The win moved Merrimack (12-10-5, 10-6-2 in Hockey East) into third place in Hockey East. The Warriors are idle until a date with fourth-place Boston University on Friday at BU’s Agganis Arena.
“Marotta played a very good game,” said a frustrated UNH head coach Dick Umile. “He put himself in position to make the saves on shots I don’t even think he saw. We had plenty of opportunities to score and we didn’t score.”
The Warriors were outshot 52-24, including 40-16 over the final two periods.
Marotta, who waited patiently behind All-American goaltender Joe Cannata the last two seasons, is now second in the conference with a 2.09 goals-against average and first in Hockey East with a .929 save percentage.
“The way it’s going they’ll have to change the name of the game from hockey to goalie,” Merrimack head coach Mark Dennehy said. “Obviously Sam played well. We bent, but we didn’t break.”
The Warriors have just one loss in their last seven games (6-1-1), a streak that has propelled them back into national conversation. Entering the night, Merrimack was 26th in the Pairwise rankings, the system the NCAA uses to determine teams and seeds for the NCAA tournament.
After last night’s victory, the Warriors jumped to 23rd. Typically, the top 15 teams make the tournament, with the 16th spot going to the Atlantic Hockey tournament winner. But Niagara, which leads Atlantic Hockey, is also ninth in the Pairwise, meaning if they win their conference tournament and stay in the top-16, there could in essence be an extra at-large team that gets an invite.
Before last weekend, the Warriors were not present in the Pairwise.
The Warriors’ power play went 1 for 3, but converted on its first chance after the Warriors made an adjustment. According to Dennehy, associate head coach Glenn Stewart noticed an opening during the Warriors’ first man advantage of the night, which resulted in little sustained pressure.

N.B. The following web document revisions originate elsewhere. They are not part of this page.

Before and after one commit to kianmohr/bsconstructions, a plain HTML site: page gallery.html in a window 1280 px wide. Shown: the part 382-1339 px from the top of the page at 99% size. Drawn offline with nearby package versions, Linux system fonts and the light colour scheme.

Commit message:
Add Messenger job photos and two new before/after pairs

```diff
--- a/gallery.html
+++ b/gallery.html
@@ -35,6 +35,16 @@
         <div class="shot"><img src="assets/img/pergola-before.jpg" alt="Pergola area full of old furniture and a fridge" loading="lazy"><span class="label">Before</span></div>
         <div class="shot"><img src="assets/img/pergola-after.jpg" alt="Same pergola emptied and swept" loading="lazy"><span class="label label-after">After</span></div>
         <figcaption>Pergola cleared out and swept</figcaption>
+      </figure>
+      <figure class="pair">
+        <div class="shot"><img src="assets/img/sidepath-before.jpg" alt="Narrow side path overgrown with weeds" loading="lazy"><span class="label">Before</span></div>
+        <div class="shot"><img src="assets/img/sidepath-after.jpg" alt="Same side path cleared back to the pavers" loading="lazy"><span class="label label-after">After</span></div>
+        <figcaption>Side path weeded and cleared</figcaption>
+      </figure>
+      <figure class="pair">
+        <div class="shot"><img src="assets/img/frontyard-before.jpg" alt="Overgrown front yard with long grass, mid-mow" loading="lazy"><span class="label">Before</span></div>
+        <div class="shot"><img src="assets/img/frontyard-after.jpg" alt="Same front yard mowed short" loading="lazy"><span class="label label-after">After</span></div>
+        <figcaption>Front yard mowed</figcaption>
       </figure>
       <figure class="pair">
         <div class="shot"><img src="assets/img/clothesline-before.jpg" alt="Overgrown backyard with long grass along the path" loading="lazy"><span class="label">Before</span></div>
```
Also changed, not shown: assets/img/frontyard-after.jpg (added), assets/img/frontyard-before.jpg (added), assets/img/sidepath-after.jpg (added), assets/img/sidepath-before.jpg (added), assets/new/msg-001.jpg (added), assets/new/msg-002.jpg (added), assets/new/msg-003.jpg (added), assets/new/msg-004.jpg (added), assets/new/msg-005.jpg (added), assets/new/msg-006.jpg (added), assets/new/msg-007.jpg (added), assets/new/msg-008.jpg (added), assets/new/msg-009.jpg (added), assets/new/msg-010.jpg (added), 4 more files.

“Coach saw something there and we thought we could make a change to at least help set it up,” Dennehy said, “and with a rink that is this big, there are some seams.”

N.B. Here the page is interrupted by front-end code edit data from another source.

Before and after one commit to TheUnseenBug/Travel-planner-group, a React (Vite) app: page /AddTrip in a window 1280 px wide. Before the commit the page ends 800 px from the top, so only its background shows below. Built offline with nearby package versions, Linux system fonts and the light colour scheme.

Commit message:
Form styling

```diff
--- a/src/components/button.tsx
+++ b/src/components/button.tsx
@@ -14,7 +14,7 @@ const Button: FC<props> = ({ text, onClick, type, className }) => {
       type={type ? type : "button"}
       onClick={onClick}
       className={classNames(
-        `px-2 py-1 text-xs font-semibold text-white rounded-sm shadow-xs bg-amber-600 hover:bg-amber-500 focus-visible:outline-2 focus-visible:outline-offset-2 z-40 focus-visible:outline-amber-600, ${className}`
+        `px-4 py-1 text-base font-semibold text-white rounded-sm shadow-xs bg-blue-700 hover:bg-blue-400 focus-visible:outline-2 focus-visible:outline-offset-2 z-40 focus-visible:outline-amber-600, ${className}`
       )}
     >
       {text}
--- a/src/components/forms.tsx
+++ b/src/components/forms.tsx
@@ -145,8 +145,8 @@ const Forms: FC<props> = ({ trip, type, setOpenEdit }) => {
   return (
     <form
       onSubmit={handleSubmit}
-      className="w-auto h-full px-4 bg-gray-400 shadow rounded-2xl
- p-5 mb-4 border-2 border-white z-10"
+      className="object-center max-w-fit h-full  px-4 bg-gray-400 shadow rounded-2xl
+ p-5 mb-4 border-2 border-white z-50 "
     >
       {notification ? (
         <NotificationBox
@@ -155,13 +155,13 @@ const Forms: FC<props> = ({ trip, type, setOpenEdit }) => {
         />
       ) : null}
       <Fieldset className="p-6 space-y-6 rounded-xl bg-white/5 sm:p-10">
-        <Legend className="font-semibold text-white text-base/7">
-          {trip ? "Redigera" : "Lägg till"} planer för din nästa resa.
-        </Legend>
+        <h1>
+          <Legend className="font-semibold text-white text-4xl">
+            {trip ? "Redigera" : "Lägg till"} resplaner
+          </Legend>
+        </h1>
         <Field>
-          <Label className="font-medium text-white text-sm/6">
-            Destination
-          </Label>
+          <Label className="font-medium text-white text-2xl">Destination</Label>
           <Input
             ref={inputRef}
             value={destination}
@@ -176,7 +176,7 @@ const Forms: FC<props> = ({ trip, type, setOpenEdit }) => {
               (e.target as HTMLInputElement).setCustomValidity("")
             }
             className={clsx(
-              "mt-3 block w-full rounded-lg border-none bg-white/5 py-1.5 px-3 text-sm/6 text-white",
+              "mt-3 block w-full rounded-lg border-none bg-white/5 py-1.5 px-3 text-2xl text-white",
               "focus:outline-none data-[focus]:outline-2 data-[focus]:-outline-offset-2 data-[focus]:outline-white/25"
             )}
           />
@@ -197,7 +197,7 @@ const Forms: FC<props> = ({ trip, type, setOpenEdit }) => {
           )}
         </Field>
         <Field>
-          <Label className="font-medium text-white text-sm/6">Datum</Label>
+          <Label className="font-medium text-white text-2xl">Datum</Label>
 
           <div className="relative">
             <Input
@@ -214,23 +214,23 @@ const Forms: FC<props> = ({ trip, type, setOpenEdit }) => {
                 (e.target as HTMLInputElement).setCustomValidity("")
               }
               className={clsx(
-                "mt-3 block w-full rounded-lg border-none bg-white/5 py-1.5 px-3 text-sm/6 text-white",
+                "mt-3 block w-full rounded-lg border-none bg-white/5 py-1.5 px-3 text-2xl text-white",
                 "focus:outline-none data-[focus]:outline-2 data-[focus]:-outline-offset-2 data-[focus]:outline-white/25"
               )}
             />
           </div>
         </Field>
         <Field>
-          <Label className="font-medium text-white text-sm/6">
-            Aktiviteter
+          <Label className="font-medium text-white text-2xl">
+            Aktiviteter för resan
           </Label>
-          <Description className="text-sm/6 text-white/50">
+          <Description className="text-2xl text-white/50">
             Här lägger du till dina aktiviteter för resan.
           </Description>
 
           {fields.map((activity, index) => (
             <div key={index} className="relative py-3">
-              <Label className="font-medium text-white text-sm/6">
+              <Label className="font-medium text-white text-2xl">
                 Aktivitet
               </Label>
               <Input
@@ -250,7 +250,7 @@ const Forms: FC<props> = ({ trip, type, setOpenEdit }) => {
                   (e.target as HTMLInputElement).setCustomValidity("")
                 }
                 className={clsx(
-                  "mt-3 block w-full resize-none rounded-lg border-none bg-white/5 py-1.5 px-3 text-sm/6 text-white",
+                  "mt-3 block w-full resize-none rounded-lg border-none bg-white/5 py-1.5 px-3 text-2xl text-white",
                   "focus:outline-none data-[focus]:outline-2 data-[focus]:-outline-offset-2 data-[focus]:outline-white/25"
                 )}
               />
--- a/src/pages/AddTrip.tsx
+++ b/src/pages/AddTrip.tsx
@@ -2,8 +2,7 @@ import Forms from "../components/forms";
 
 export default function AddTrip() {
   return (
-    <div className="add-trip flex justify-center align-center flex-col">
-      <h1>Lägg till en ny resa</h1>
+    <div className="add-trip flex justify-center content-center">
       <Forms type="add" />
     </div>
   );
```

Mike Collins found one such seam, snapping a pass over to Vinny Scotti at the left circle and the freshman fired it over Casey DeSmith’s (20 saves) shoulder.
“The power play is really hard to coach,” Dennehy said. “It’s really personnel based. We’ve been jumping guys around and (Stewart) has been working his tail off at it.” And at the other end, Marotta answered nearly every chance. UNH’s only goal in the game wasn’t scored without some controversy. On a delayed penalty, the Warriors tipped a puck that resulted in UNH retaining possession, so the officials did not blow the play dead. Seconds later, Scott Pavelski beat Marotta.

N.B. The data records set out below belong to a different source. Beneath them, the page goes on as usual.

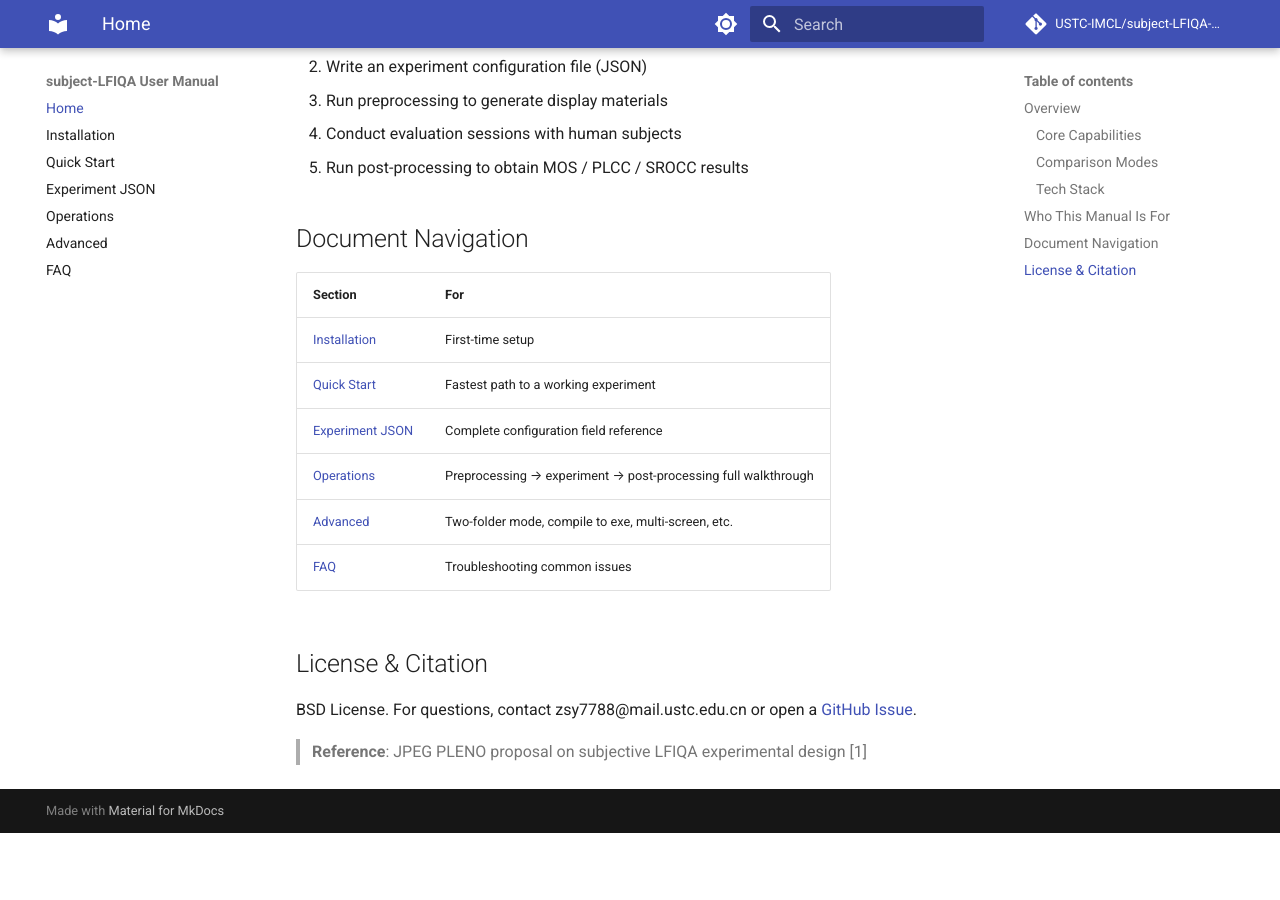
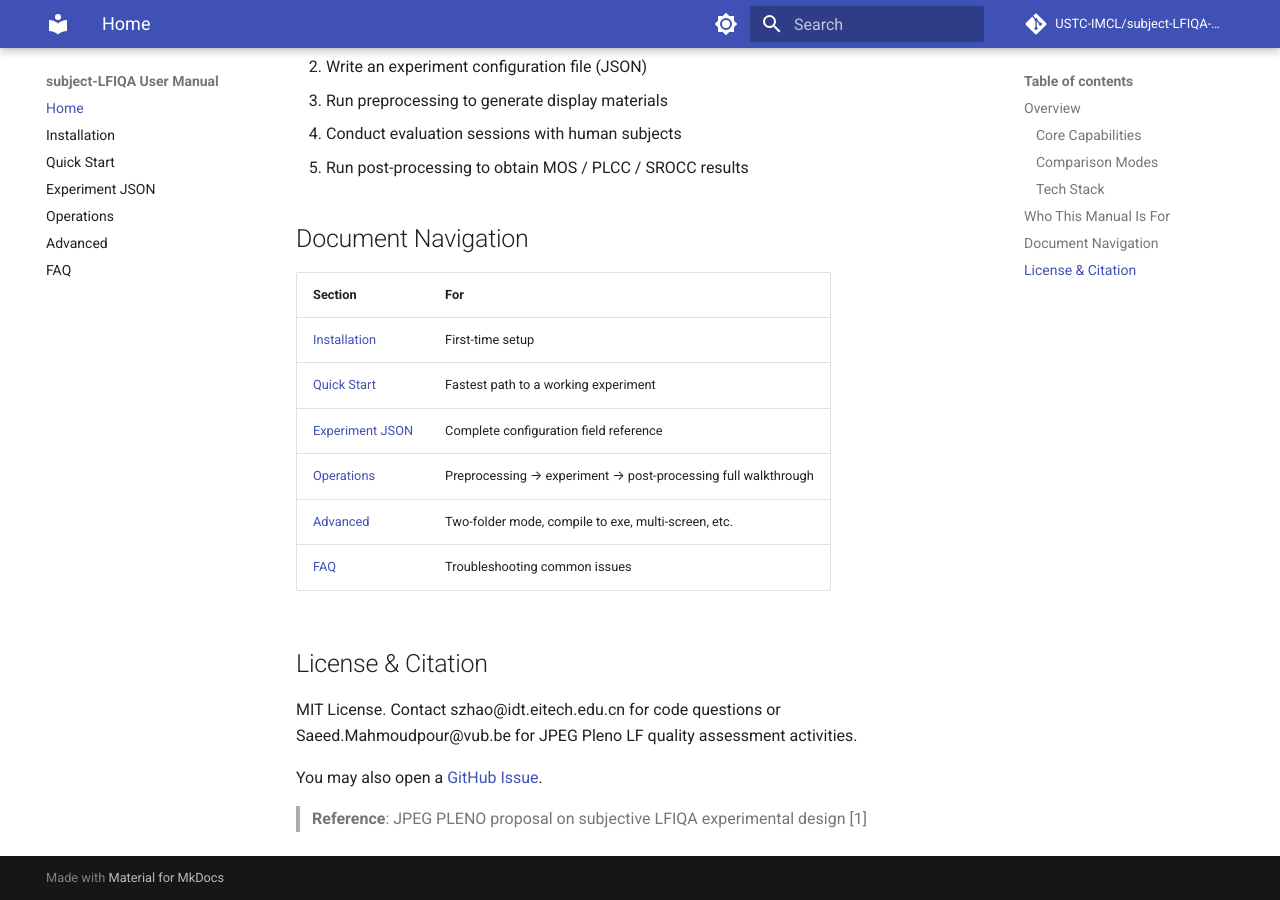
Before and after one commit to ChairManMeow-SY/subject-LFIQA-docs.github.io, an MkDocs documentation site: the page built from docs/index.md, in a window 1280 px wide and 900 px high, scrolled down 1339 px. Built offline with MkDocs 1.6.1 and Material for MkDocs 9.7.7, drawn with Linux system fonts in a browser that asks for light colours; comment, search, counter and statistics services are not loaded; before the commit the page ends 2172 px from its top, so only the background shows below that.

Commit message:
Change license to MIT and update contact details
Updated license information and contact emails.

```diff
--- a/docs/index.md
+++ b/docs/index.md
@@ -53,6 +53,8 @@ You are designing or running subjective image quality assessment experiments. Yo
 
 ## License & Citation
 
-BSD License. For questions, contact zsy7788@mail.ustc.edu.cn or open a [GitHub Issue](https://github.com/USTC-IMCL/subject-LFIQA-software/issues).
+MIT License. Contact szhao@idt.eitech.edu.cn for code questions or Saeed.Mahmoudpour@vub.be for JPEG Pleno LF quality assessment activities.
+
+You may also open a [GitHub Issue](https://github.com/USTC-IMCL/subject-LFIQA-software/issues).
 
 > **Reference**: JPEG PLENO proposal on subjective LFIQA experimental design [1]
```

On the weekend, Marotta stopped 76 of the 77 shots he faced, including a shutout win at home against Lowell on Friday.
“Whenever a goalie that size is stopping pucks he doesn’t it, which is what Sam was doing tonight, it’s a good sign that he’s in good position.”
Merrimack 4, No. 3/4 UNH 1
at the Whittemore Center
Merrimack (12-10-5, 10-6-2 HE): 1-2-1—4
New Hampshire (16-7-2, 11-6-1 HE): 0-1-0—1
First Period: 1. MC Shawn Bates 4 (Clayton Jardine, Josh Myers), ev, 6:18.
Second Period: 2. MC Shawn Bates 5 (Clayton Jardine, Josh Myers), ev, 8:50; 3. UNH Scott Pavelski 3 (Nick Sorkin, Jeff Silengo), ev, 12:52; 4. MC Vinny Scotti 4 (Mike Collins, Brian Christie), pp, 16:02.
Third Period: 5. MC Mike Collins 14 (unassisted), en, 18:41.
Shots: Merrimack 8-9-7—24; UNH 12-20-20—52
Saves: MC Marotta 52 shots, 51 saves; UNH DeSmith 24 shots, 20 saves
Power Play: Merrimack 1 for 3; UNH o for 3
Penalties: Merrimack 3-6; UNH 3-6.
Next: at Boston University Friday, 7